INSTRUCTIONS TO FOLLOW
From the entries, copy out every line in which the word "symmetry" is found.

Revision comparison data
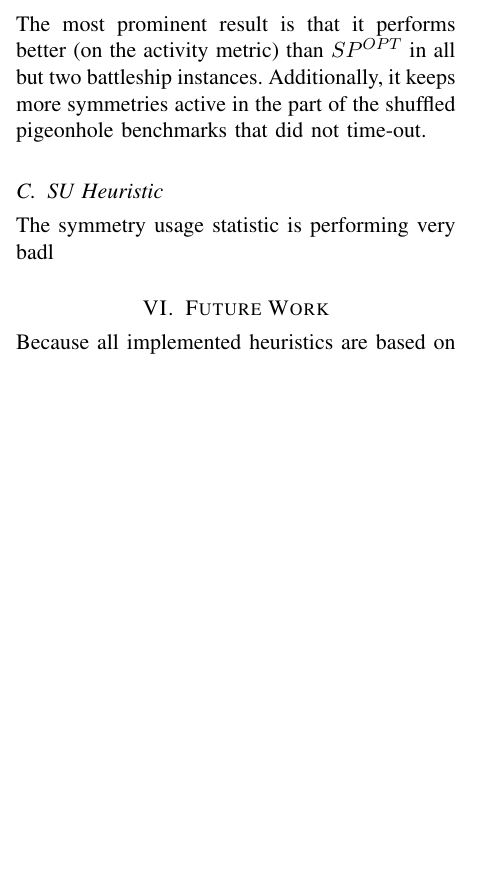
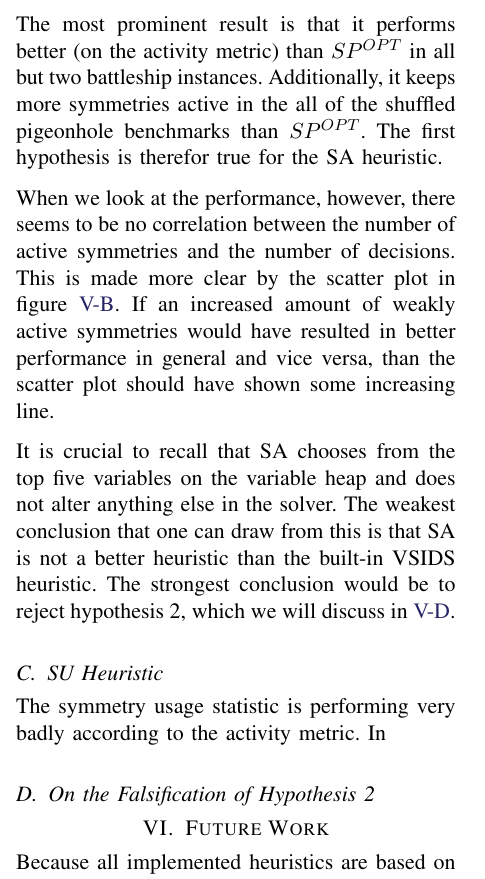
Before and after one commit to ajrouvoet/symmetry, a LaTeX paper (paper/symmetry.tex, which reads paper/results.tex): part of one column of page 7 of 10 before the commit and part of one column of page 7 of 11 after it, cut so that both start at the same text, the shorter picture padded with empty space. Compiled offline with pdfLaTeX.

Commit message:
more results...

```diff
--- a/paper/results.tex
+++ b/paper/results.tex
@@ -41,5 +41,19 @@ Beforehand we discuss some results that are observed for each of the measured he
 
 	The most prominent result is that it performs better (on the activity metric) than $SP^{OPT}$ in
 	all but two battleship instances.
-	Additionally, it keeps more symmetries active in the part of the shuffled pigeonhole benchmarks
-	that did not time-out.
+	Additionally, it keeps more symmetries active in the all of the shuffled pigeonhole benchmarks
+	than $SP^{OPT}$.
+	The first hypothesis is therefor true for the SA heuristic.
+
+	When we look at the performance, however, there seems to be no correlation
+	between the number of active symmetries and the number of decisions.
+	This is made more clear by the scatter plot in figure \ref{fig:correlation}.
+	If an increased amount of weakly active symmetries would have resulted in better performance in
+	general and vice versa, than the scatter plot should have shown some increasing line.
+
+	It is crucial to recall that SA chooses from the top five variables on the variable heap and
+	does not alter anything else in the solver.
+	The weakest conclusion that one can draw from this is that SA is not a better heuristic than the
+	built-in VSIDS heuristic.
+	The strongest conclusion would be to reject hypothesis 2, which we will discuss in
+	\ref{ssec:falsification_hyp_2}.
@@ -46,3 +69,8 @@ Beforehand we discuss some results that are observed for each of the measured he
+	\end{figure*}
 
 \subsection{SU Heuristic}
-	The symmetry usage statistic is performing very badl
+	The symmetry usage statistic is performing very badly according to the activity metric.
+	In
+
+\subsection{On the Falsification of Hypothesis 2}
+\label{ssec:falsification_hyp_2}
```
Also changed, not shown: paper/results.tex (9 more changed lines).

---

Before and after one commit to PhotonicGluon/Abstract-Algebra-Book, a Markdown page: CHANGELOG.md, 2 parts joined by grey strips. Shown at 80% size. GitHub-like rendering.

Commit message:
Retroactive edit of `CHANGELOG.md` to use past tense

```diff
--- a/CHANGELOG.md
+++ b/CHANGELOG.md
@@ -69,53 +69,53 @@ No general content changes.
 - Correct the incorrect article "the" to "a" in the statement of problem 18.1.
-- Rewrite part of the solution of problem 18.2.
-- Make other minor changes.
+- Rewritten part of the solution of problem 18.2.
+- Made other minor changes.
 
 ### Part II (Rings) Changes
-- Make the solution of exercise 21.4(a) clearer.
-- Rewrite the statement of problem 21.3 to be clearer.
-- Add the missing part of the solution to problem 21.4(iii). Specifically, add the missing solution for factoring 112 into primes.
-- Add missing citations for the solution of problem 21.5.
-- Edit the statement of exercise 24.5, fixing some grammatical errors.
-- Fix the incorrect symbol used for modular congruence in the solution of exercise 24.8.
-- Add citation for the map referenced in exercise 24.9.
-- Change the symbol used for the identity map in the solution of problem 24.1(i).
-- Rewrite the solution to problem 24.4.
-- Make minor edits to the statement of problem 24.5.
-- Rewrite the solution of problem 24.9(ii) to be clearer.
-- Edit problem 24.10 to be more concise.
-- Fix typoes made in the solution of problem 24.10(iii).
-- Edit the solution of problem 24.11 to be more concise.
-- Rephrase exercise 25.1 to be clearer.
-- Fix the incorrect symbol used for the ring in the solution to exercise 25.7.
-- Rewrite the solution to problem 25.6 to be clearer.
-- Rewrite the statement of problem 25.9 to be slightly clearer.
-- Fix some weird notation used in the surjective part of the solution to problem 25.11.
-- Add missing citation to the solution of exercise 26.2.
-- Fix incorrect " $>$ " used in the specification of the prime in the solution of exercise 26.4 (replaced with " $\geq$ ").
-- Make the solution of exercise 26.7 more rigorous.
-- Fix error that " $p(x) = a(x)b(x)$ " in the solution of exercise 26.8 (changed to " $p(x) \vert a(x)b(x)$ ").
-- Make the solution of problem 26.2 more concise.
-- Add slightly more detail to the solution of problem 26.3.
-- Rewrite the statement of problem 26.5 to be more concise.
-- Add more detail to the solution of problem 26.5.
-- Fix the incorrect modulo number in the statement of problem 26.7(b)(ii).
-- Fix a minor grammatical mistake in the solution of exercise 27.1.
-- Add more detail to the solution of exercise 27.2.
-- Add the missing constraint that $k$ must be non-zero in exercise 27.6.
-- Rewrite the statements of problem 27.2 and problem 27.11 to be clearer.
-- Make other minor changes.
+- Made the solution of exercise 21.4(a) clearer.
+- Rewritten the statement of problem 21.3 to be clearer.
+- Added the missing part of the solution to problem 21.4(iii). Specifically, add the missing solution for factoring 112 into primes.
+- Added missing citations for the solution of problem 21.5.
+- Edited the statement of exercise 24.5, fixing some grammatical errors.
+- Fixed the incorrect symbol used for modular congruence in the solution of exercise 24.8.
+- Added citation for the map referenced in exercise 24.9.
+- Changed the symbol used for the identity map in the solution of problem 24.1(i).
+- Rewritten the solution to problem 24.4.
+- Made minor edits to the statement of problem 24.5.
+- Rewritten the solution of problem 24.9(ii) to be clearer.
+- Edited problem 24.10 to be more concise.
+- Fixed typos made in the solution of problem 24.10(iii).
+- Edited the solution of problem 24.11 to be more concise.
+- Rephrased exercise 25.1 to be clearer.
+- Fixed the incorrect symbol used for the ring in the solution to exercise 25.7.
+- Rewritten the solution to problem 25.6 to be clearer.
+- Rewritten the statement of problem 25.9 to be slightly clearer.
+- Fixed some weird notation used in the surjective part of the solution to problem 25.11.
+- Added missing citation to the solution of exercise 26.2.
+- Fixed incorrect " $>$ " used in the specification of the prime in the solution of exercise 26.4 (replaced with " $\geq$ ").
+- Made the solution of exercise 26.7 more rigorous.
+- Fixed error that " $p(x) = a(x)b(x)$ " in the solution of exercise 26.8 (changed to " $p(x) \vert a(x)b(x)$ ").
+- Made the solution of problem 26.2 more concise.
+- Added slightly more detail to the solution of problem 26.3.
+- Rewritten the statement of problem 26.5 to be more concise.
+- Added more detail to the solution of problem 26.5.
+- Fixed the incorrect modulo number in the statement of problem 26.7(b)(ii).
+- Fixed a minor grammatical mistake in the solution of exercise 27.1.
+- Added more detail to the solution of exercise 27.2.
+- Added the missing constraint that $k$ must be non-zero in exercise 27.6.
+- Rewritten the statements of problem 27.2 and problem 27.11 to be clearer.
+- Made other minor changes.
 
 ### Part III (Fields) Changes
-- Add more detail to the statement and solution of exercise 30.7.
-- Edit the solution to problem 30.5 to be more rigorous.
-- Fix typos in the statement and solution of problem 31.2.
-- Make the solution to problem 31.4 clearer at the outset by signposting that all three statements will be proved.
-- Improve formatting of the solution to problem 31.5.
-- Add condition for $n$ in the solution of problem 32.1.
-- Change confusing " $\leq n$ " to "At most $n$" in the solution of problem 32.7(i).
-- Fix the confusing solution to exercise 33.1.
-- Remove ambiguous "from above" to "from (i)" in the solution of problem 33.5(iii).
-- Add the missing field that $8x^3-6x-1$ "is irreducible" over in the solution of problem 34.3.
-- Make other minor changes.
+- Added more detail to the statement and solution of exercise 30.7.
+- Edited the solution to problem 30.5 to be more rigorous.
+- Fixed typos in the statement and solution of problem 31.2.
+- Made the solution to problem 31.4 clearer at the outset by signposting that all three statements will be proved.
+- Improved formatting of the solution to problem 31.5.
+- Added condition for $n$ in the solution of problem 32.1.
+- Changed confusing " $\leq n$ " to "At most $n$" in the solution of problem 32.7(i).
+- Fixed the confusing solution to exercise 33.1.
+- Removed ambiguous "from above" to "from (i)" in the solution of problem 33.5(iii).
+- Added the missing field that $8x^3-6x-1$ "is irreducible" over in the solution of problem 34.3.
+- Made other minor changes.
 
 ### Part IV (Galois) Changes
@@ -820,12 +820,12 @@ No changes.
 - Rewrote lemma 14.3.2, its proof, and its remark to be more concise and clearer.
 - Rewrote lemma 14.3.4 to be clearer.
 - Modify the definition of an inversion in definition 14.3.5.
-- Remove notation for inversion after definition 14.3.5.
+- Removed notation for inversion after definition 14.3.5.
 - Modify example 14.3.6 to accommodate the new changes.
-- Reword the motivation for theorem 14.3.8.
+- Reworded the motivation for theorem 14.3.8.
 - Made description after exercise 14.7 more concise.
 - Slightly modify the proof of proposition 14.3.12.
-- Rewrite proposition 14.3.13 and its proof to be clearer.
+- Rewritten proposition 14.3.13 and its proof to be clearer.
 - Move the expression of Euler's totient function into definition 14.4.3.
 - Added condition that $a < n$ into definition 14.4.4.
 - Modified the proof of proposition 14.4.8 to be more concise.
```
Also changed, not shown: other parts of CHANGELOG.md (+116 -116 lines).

WRITTEN ANSWER
Before and after one commit to ajrouvoet/symmetry, a LaTeX paper (paper/symmetry.tex, which reads paper/results.tex): part of one column of page 7 of 10 before the commit and part of one column of page 7 of 11 after it, cut so that both start at the same text, the shorter picture padded with empty space. Compiled offline with pdfLaTeX.
-	The symmetry usage statistic is performing very badl
+	The symmetry usage statistic is performing very badly according to the activity metric.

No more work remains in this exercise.